Mike Hawkins is acutely aware of the need for succeeding generations to be commited to public service, including local government. In addition to sparking that interest in his daughter, he and other officials in Brevard and Transylvania County have put in place a few strategies to help young people understand both the functions of government and how they can get involved in issues they care about. A youth leadership program engages students as early as middle school, and by high school, students can serve on civic committees. "For instance, for a young person is interested in mountain biking, that might be a jumping off point for working with our local government on improving trails." In a small community such as Brevard/Translyvania County, everyone's effort makes a difference. These engagement strategies have worked. Hawkins says that it is common for younger children to want to emulate the service their high school siblings have participated in and been appreciated for.
The way forward needs a positive attitude
Mike Hawkins hopes that going forward, elected leaders, professional local government staff, and community volunteers find ways to be "more collaborative, open, and forward-looking.
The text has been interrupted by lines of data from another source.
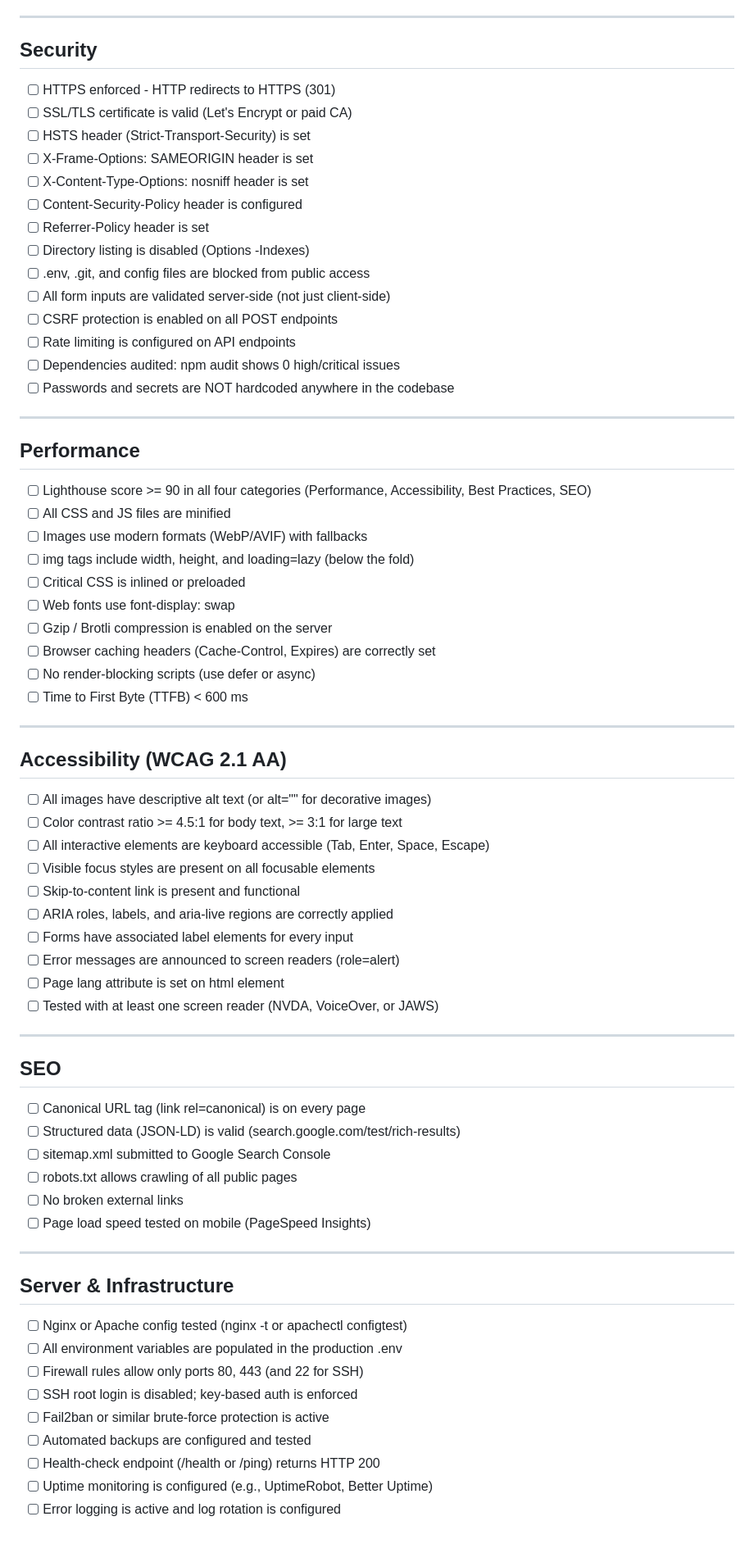
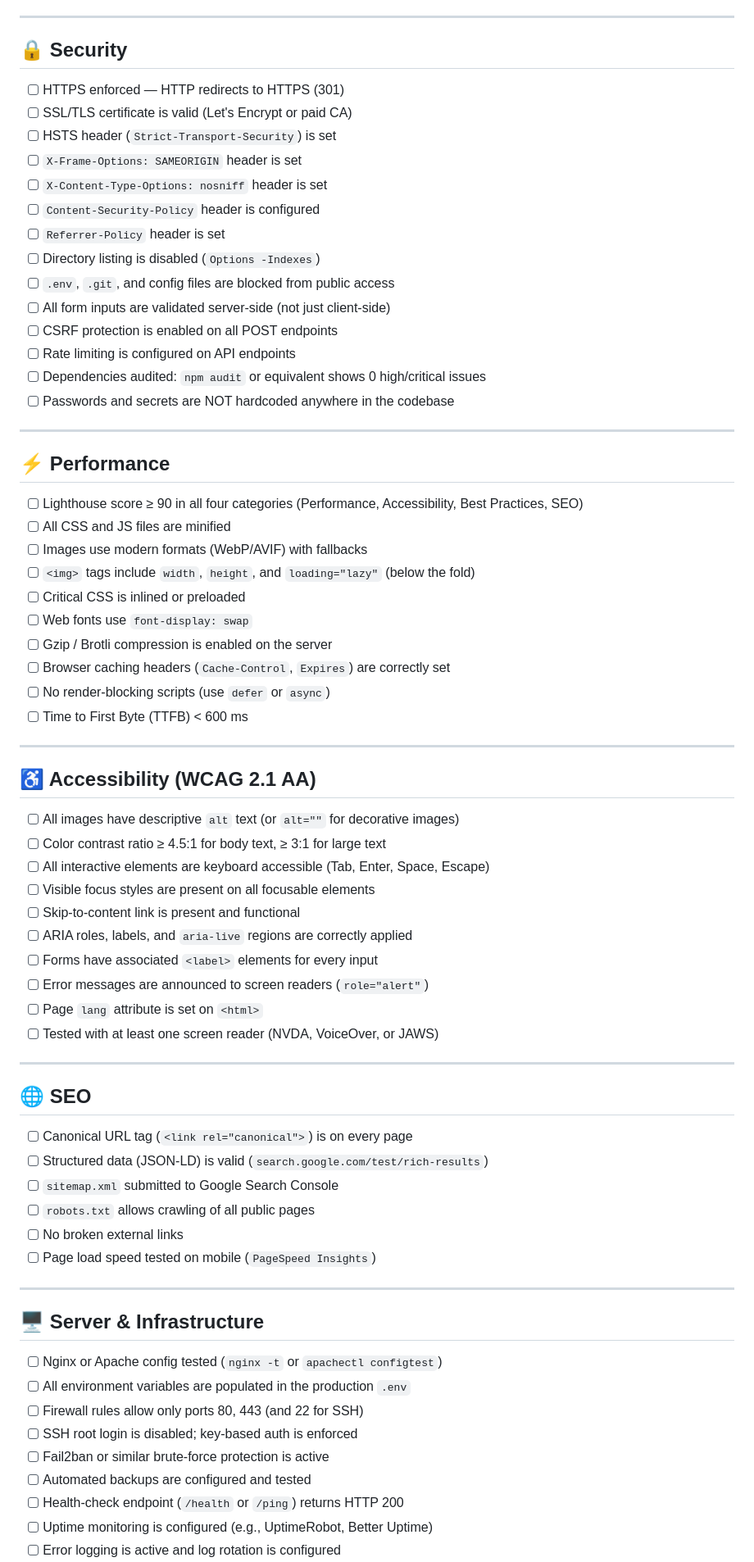
Before and after one commit to Terryeteague/mysite-deployment-bundle, a Markdown page: docs/DEPLOYMENT_CHECKLIST.md, the part around one of its changes. Shown at 82% size. Drawn GitHub-style; blank space fills up the shorter version.

```diff
--- a/docs/DEPLOYMENT_CHECKLIST.md
+++ b/docs/DEPLOYMENT_CHECKLIST.md
@@ -21,74 +21,74 @@
 
 ---
 
-## Security
+## 🔒 Security
 
-- [ ] HTTPS enforced - HTTP redirects to HTTPS (301)
+- [ ] HTTPS enforced — HTTP redirects to HTTPS (301)
 - [ ] SSL/TLS certificate is valid (Let's Encrypt or paid CA)
-- [ ] HSTS header (Strict-Transport-Security) is set
-- [ ] X-Frame-Options: SAMEORIGIN header is set
-- [ ] X-Content-Type-Options: nosniff header is set
-- [ ] Content-Security-Policy header is configured
-- [ ] Referrer-Policy header is set
-- [ ] Directory listing is disabled (Options -Indexes)
-- [ ] .env, .git, and config files are blocked from public access
+- [ ] HSTS header (`Strict-Transport-Security`) is set
+- [ ] `X-Frame-Options: SAMEORIGIN` header is set
+- [ ] `X-Content-Type-Options: nosniff` header is set
+- [ ] `Content-Security-Policy` header is configured
+- [ ] `Referrer-Policy` header is set
+- [ ] Directory listing is disabled (`Options -Indexes`)
+- [ ] `.env`, `.git`, and config files are blocked from public access
 - [ ] All form inputs are validated server-side (not just client-side)
 - [ ] CSRF protection is enabled on all POST endpoints
 - [ ] Rate limiting is configured on API endpoints
-- [ ] Dependencies audited: npm audit shows 0 high/critical issues
+- [ ] Dependencies audited: `npm audit` or equivalent shows 0 high/critical issues
 - [ ] Passwords and secrets are NOT hardcoded anywhere in the codebase
 
 ---
 
-## Performance
+## ⚡ Performance
 
-- [ ] Lighthouse score >= 90 in all four categories (Performance, Accessibility, Best Practices, SEO)
+- [ ] Lighthouse score ≥ 90 in all four categories (Performance, Accessibility, Best Practices, SEO)
 - [ ] All CSS and JS files are minified
 - [ ] Images use modern formats (WebP/AVIF) with fallbacks
-- [ ] img tags include width, height, and loading=lazy (below the fold)
+- [ ] `<img>` tags include `width`, `height`, and `loading="lazy"` (below the fold)
 - [ ] Critical CSS is inlined or preloaded
-- [ ] Web fonts use font-display: swap
+- [ ] Web fonts use `font-display: swap`
 - [ ] Gzip / Brotli compression is enabled on the server
-- [ ] Browser caching headers (Cache-Control, Expires) are correctly set
-- [ ] No render-blocking scripts (use defer or async)
+- [ ] Browser caching headers (`Cache-Control`, `Expires`) are correctly set
+- [ ] No render-blocking scripts (use `defer` or `async`)
 - [ ] Time to First Byte (TTFB) < 600 ms
 
 ---
 
-## Accessibility (WCAG 2.1 AA)
+## ♿ Accessibility (WCAG 2.1 AA)
 
-- [ ] All images have descriptive alt text (or alt="" for decorative images)
-- [ ] Color contrast ratio >= 4.5:1 for body text, >= 3:1 for large text
+- [ ] All images have descriptive `alt` text (or `alt=""` for decorative images)
+- [ ] Color contrast ratio ≥ 4.5:1 for body text, ≥ 3:1 for large text
 - [ ] All interactive elements are keyboard accessible (Tab, Enter, Space, Escape)
 - [ ] Visible focus styles are present on all focusable elements
 - [ ] Skip-to-content link is present and functional
-- [ ] ARIA roles, labels, and aria-live regions are correctly applied
-- [ ] Forms have associated label elements for every input
-- [ ] Error messages are announced to screen readers (role=alert)
-- [ ] Page lang attribute is set on html element
+- [ ] ARIA roles, labels, and `aria-live` regions are correctly applied
+- [ ] Forms have associated `<label>` elements for every input
+- [ ] Error messages are announced to screen readers (`role="alert"`)
+- [ ] Page `lang` attribute is set on `<html>`
 - [ ] Tested with at least one screen reader (NVDA, VoiceOver, or JAWS)
 
 ---
 
-## SEO
+## 🌐 SEO
 
-- [ ] Canonical URL tag (link rel=canonical) is on every page
-- [ ] Structured data (JSON-LD) is valid (search.google.com/test/rich-results)
-- [ ] sitemap.xml submitted to Google Search Console
-- [ ] robots.txt allows crawling of all public pages
+- [ ] Canonical URL tag (`<link rel="canonical">`) is on every page
+- [ ] Structured data (JSON-LD) is valid (`search.google.com/test/rich-results`)
+- [ ] `sitemap.xml` submitted to Google Search Console
+- [ ] `robots.txt` allows crawling of all public pages
 - [ ] No broken external links
-- [ ] Page load speed tested on mobile (PageSpeed Insights)
+- [ ] Page load speed tested on mobile (`PageSpeed Insights`)
 
 ---
 
-## Server & Infrastructure
+## 🖥️ Server & Infrastructure
 
-- [ ] Nginx or Apache config tested (nginx -t or apachectl configtest)
-- [ ] All environment variables are populated in the production .env
+- [ ] Nginx or Apache config tested (`nginx -t` or `apachectl configtest`)
+- [ ] All environment variables are populated in the production `.env`
 - [ ] Firewall rules allow only ports 80, 443 (and 22 for SSH)
 - [ ] SSH root login is disabled; key-based auth is enforced
 - [ ] Fail2ban or similar brute-force protection is active
 - [ ] Automated backups are configured and tested
-- [ ] Health-check endpoint (/health or /ping) returns HTTP 200
+- [ ] Health-check endpoint (`/health` or `/ping`) returns HTTP 200
 - [ ] Uptime monitoring is configured (e.g., UptimeRobot, Better Uptime)
 - [ ] Error logging is active and log rotation is configured
```
Also changed, not shown: other parts of docs/DEPLOYMENT_CHECKLIST.md (+19 -19 lines).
What is needed now," he said, "is more optimism and the ability to see difficult issues as opportunities rather than challenges."
Mike Hawkins reflected on what has made the biggest impression on him during his years of public service. "I didn't have an appreciation for the breadth and impact of local government until I got involved," he said. "There is not a level of government that impacts your daily life to the same degree that local government does. We pick up the garbage, run the libraries, provide police and fire protection. Those who devote their professional careers to this service are making their communities better every day just by doing their jobs."